■ ABOUT THIS TASK:
Because the pictures are not wanted, reproduce the rest of the records below exactly as they stand.

■ GIVEN INFORMATION:

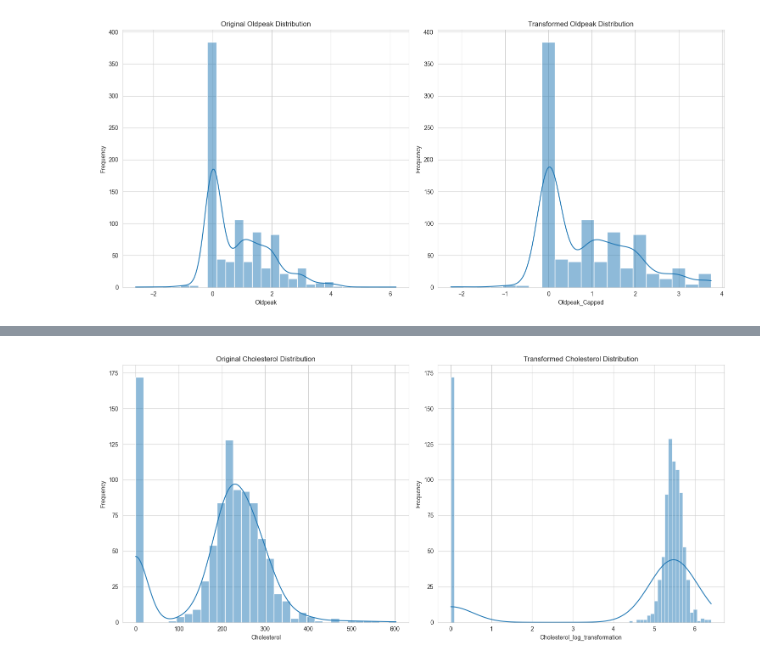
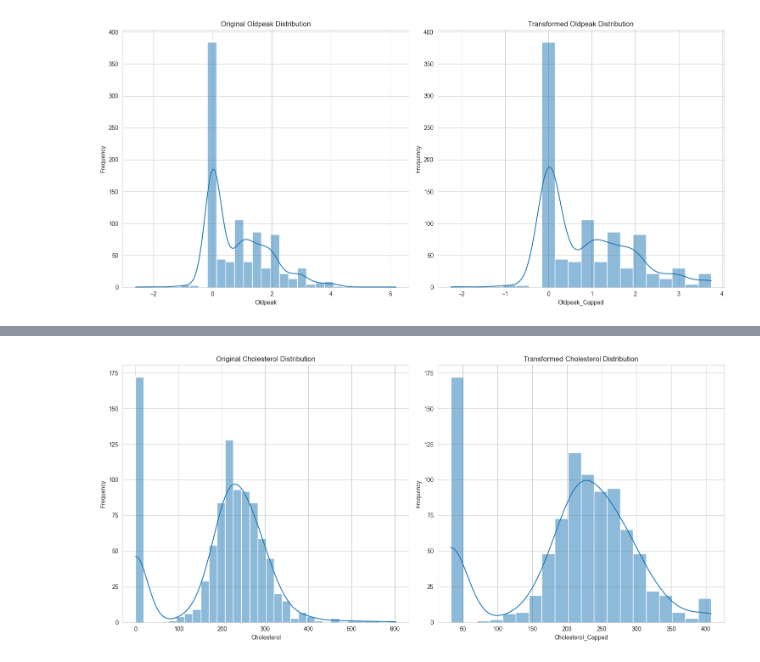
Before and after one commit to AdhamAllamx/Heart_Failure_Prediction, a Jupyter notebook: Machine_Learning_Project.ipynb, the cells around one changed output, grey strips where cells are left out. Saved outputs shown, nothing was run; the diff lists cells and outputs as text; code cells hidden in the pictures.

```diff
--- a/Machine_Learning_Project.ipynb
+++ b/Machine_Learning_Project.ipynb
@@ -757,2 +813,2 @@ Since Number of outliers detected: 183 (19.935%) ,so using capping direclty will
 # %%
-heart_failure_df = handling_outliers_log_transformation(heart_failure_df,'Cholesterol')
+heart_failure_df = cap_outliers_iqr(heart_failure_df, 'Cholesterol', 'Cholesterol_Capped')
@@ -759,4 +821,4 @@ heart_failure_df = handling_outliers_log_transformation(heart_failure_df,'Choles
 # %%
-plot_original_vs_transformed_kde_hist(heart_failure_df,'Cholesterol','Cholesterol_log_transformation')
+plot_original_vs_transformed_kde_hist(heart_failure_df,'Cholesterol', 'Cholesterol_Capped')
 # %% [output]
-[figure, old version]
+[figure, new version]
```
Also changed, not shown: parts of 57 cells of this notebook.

■ YOUR RESPONSE:
Before and after one commit to AdhamAllamx/Heart_Failure_Prediction, a Jupyter notebook: Machine_Learning_Project.ipynb, the cells around one changed output, grey strips where cells are left out. Saved outputs shown, nothing was run; the diff lists cells and outputs as text; code cells hidden in the pictures.

```diff
--- a/Machine_Learning_Project.ipynb
+++ b/Machine_Learning_Project.ipynb
@@ -757,2 +813,2 @@ Since Number of outliers detected: 183 (19.935%) ,so using capping direclty will
 # %%
-heart_failure_df = handling_outliers_log_transformation(heart_failure_df,'Cholesterol')
+heart_failure_df = cap_outliers_iqr(heart_failure_df, 'Cholesterol', 'Cholesterol_Capped')
@@ -759,4 +821,4 @@ heart_failure_df = handling_outliers_log_transformation(heart_failure_df,'Choles
 # %%
-plot_original_vs_transformed_kde_hist(heart_failure_df,'Cholesterol','Cholesterol_log_transformation')
+plot_original_vs_transformed_kde_hist(heart_failure_df,'Cholesterol', 'Cholesterol_Capped')
 # %% [output]
-[figure, old version]
+[figure, new version]
```
Also changed, not shown: parts of 57 cells of this notebook.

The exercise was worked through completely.